What the exercise asks>
All of the lines below need to be copied exactly, apart from the pictures.

Edit tracking data>
----------

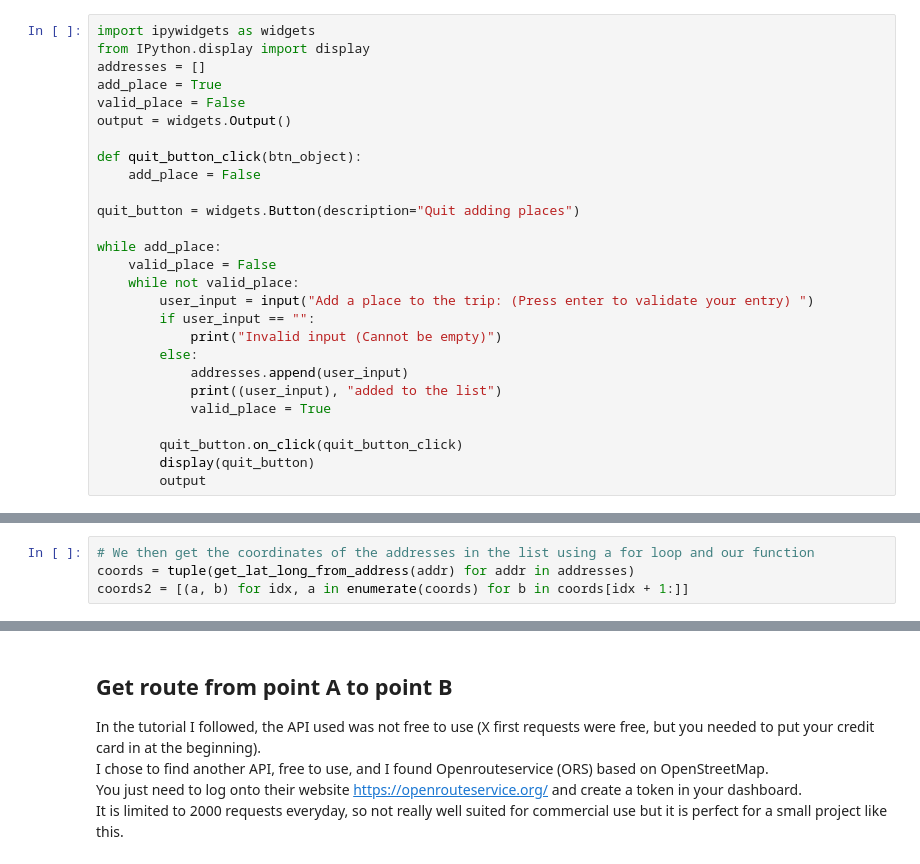
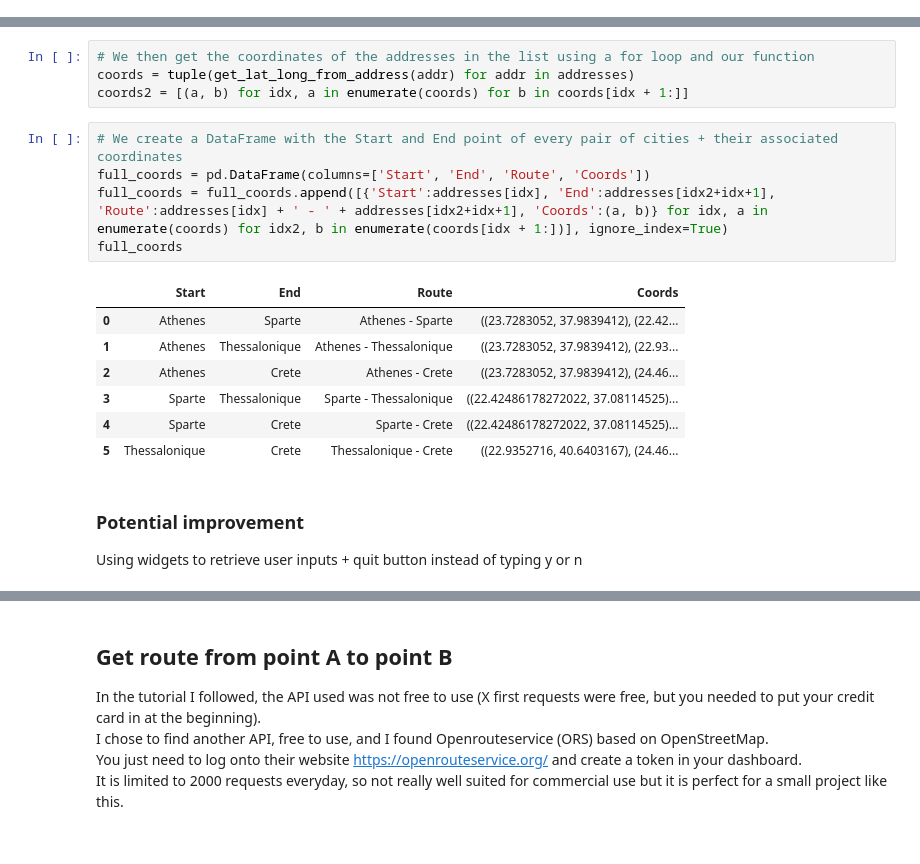
Before and after one commit to NoesisBDIA/trip-mapping, a Jupyter notebook: Choropleth.ipynb, the cells around one changed output, grey strips where cells are left out. Saved outputs shown, nothing was run; the diff lists cells and outputs as text.

```diff
--- a/Choropleth.ipynb
+++ b/Choropleth.ipynb
@@ -35,30 +36,3 @@ def get_lat_long_from_address(address):
     locator = Nominatim(user_agent='myGeocoder')
     location = locator.geocode(address)
     return location.longitude, location.latitude
-# %%
-import ipywidgets as widgets
-from IPython.display import display
-addresses = []
-add_place = True
-valid_place = False
-output = widgets.Output()
-
-def quit_button_click(btn_object):
-    add_place = False
-
-quit_button = widgets.Button(description="Quit adding places")
-
-while add_place:
-    valid_place = False
-    while not valid_place:
-        user_input = input("Add a place to the trip: (Press enter to validate your entry) ")
-        if user_input == "":
-            print("Invalid input (Cannot be empty)")
-        else:
-            addresses.append(user_input)
-            print((user_input), "added to the list")
-            valid_place = True
-
-        quit_button.on_click(quit_button_click)
-        display(quit_button)
-        output
@@ -100,3 +83,19 @@ while add_place:
 # We then get the coordinates of the addresses in the list using a for loop and our function
 coords = tuple(get_lat_long_from_address(addr) for addr in addresses)
 coords2 = [(a, b) for idx, a in enumerate(coords) for b in coords[idx + 1:]]
+# %%
+# We create a DataFrame with the Start and End point of every pair of cities + their associated coordinates
+full_coords = pd.DataFrame(columns=['Start', 'End', 'Route', 'Coords'])
+full_coords = full_coords.append([{'Start':addresses[idx], 'End':addresses[idx2+idx+1], 'Route':addresses[idx] + ' - ' + addresses[idx2+idx+1], 'Coords':(a, b)} for idx, a in enumerate(coords) for idx2, b in enumerate(coords[idx + 1:])], ignore_index=True)
+full_coords
+# %% [output]
+|  | Start | End | Route | Coords |
+| 0 | Athenes | Sparte | Athenes - Sparte | ((23.7283052, 37.9839412), (22.42... |
+| 1 | Athenes | Thessalonique | Athenes - Thessalonique | ((23.7283052, 37.9839412), (22.93... |
+| 2 | Athenes | Crete | Athenes - Crete | ((23.7283052, 37.9839412), (24.46... |
+| 3 | Sparte | Thessalonique | Sparte - Thessalonique | ((22.42486178272022, 37.08114525)... |
+| 4 | Sparte | Crete | Sparte - Crete | ((22.42486178272022, 37.08114525)... |
+| 5 | Thessalonique | Crete | Thessalonique - Crete | ((22.9352716, 40.6403167), (24.46... |
+# %% [markdown]
+### Potential improvement
+Using widgets to retrieve user inputs + quit button instead of typing y or n
```
Also changed, not shown: parts of 8 cells of this notebook, 1 other file.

----------

Exercise output>
Before and after one commit to NoesisBDIA/trip-mapping, a Jupyter notebook: Choropleth.ipynb, the cells around one changed output, grey strips where cells are left out. Saved outputs shown, nothing was run; the diff lists cells and outputs as text.

```diff
--- a/Choropleth.ipynb
+++ b/Choropleth.ipynb
@@ -35,30 +36,3 @@ def get_lat_long_from_address(address):
     locator = Nominatim(user_agent='myGeocoder')
     location = locator.geocode(address)
     return location.longitude, location.latitude
-# %%
-import ipywidgets as widgets
-from IPython.display import display
-addresses = []
-add_place = True
-valid_place = False
-output = widgets.Output()
-
-def quit_button_click(btn_object):
-    add_place = False
-
-quit_button = widgets.Button(description="Quit adding places")
-
-while add_place:
-    valid_place = False
-    while not valid_place:
-        user_input = input("Add a place to the trip: (Press enter to validate your entry) ")
-        if user_input == "":
-            print("Invalid input (Cannot be empty)")
-        else:
-            addresses.append(user_input)
-            print((user_input), "added to the list")
-            valid_place = True
-
-        quit_button.on_click(quit_button_click)
-        display(quit_button)
-        output
@@ -100,3 +83,19 @@ while add_place:
 # We then get the coordinates of the addresses in the list using a for loop and our function
 coords = tuple(get_lat_long_from_address(addr) for addr in addresses)
 coords2 = [(a, b) for idx, a in enumerate(coords) for b in coords[idx + 1:]]
+# %%
+# We create a DataFrame with the Start and End point of every pair of cities + their associated coordinates
+full_coords = pd.DataFrame(columns=['Start', 'End', 'Route', 'Coords'])
+full_coords = full_coords.append([{'Start':addresses[idx], 'End':addresses[idx2+idx+1], 'Route':addresses[idx] + ' - ' + addresses[idx2+idx+1], 'Coords':(a, b)} for idx, a in enumerate(coords) for idx2, b in enumerate(coords[idx + 1:])], ignore_index=True)
+full_coords
+# %% [output]
+|  | Start | End | Route | Coords |
+| 0 | Athenes | Sparte | Athenes - Sparte | ((23.7283052, 37.9839412), (22.42... |
+| 1 | Athenes | Thessalonique | Athenes - Thessalonique | ((23.7283052, 37.9839412), (22.93... |
+| 2 | Athenes | Crete | Athenes - Crete | ((23.7283052, 37.9839412), (24.46... |
+| 3 | Sparte | Thessalonique | Sparte - Thessalonique | ((22.42486178272022, 37.08114525)... |
+| 4 | Sparte | Crete | Sparte - Crete | ((22.42486178272022, 37.08114525)... |
+| 5 | Thessalonique | Crete | Thessalonique - Crete | ((22.9352716, 40.6403167), (24.46... |
+# %% [markdown]
+### Potential improvement
+Using widgets to retrieve user inputs + quit button instead of typing y or n
```
Also changed, not shown: parts of 8 cells of this notebook, 1 other file.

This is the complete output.